[Opening THE INPUT section]

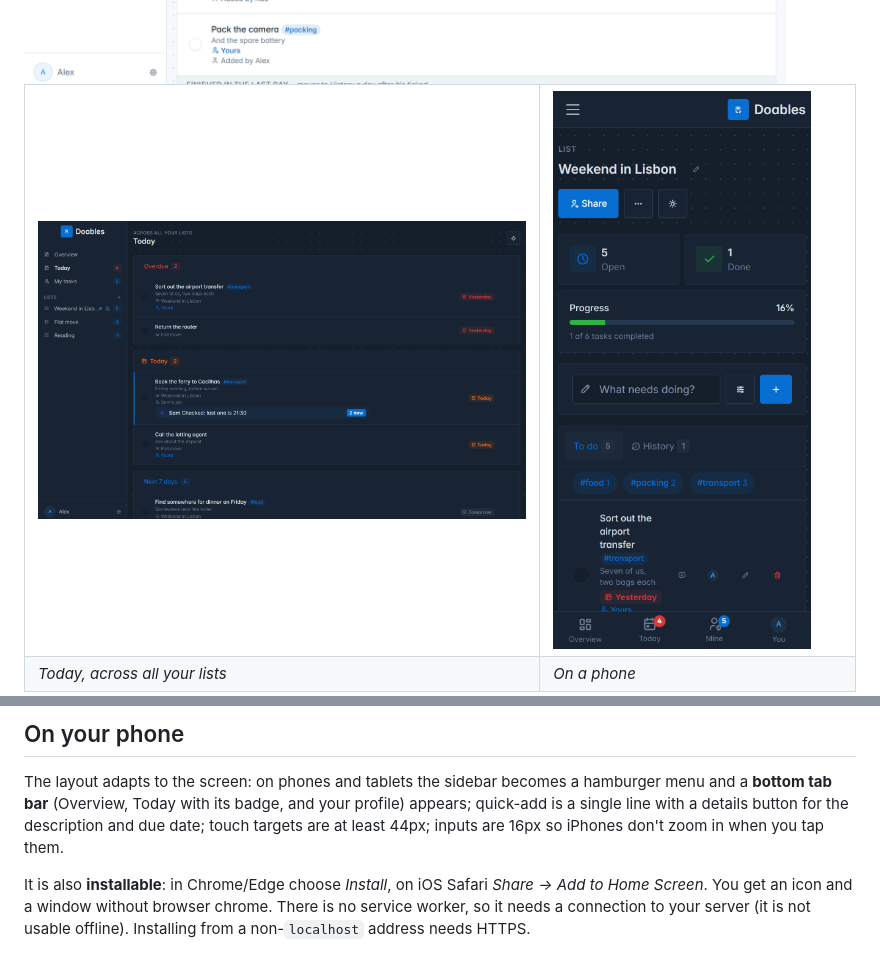
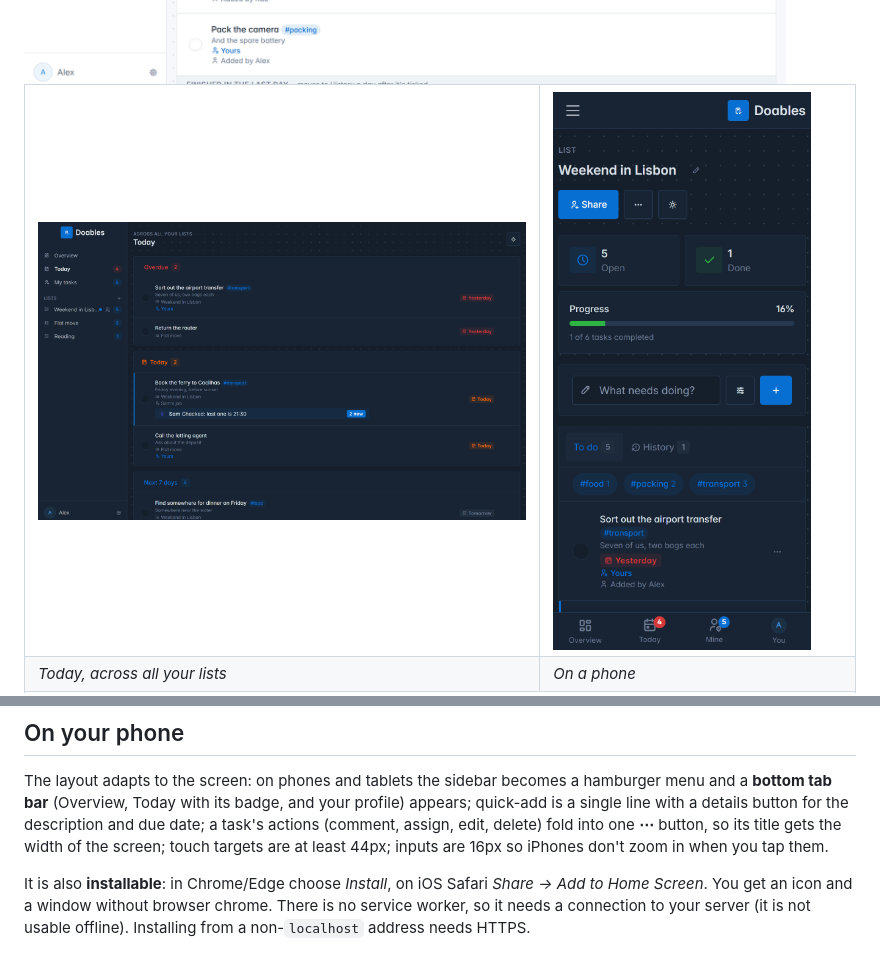
Before and after one commit to ReDCLiF-Unknow/doables, a Markdown page: README.md, 2 parts joined by grey strips. Rendered like a GitHub page; pictures changed too: docs/mobile-dark.png.

```diff
--- a/README.md
+++ b/README.md
@@ -138,7 +138,8 @@ font down to the icons the templates actually use (8KB rather than 844KB).
 
 The layout adapts to the screen: on phones and tablets the sidebar becomes a hamburger menu and a **bottom tab bar**
 (Overview, Today with its badge, and your profile) appears; quick-add is a single line with a details button for the
-description and due date; touch targets are at least 44px; inputs are 16px so iPhones don't zoom in when you tap them.
+description and due date; a task's actions (comment, assign, edit, delete) fold into one **⋯** button, so its title
+gets the width of the screen; touch targets are at least 44px; inputs are 16px so iPhones don't zoom in when you tap them.
 
 It is also **installable**: in Chrome/Edge choose *Install*, on iOS Safari *Share → Add to Home Screen*. You get an icon and a
 window without browser chrome. There is no service worker, so it needs a connection to your server (it is not usable
```
Also changed, not shown: 2 other files.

[Closing THE INPUT section]

## TASK BRIEF
Pictures aside, restate all of the entries exactly.

## FINISHED EXERCISE
Before and after one commit to ReDCLiF-Unknow/doables, a Markdown page: README.md, 2 parts joined by grey strips. Rendered like a GitHub page; pictures changed too: docs/mobile-dark.png.

```diff
--- a/README.md
+++ b/README.md
@@ -138,7 +138,8 @@ font down to the icons the templates actually use (8KB rather than 844KB).
 
 The layout adapts to the screen: on phones and tablets the sidebar becomes a hamburger menu and a **bottom tab bar**
 (Overview, Today with its badge, and your profile) appears; quick-add is a single line with a details button for the
-description and due date; touch targets are at least 44px; inputs are 16px so iPhones don't zoom in when you tap them.
+description and due date; a task's actions (comment, assign, edit, delete) fold into one **⋯** button, so its title
+gets the width of the screen; touch targets are at least 44px; inputs are 16px so iPhones don't zoom in when you tap them.
 
 It is also **installable**: in Chrome/Edge choose *Install*, on iOS Safari *Share → Add to Home Screen*. You get an icon and a
 window without browser chrome. There is no service worker, so it needs a connection to your server (it is not usable
```
Also changed, not shown: 2 other files.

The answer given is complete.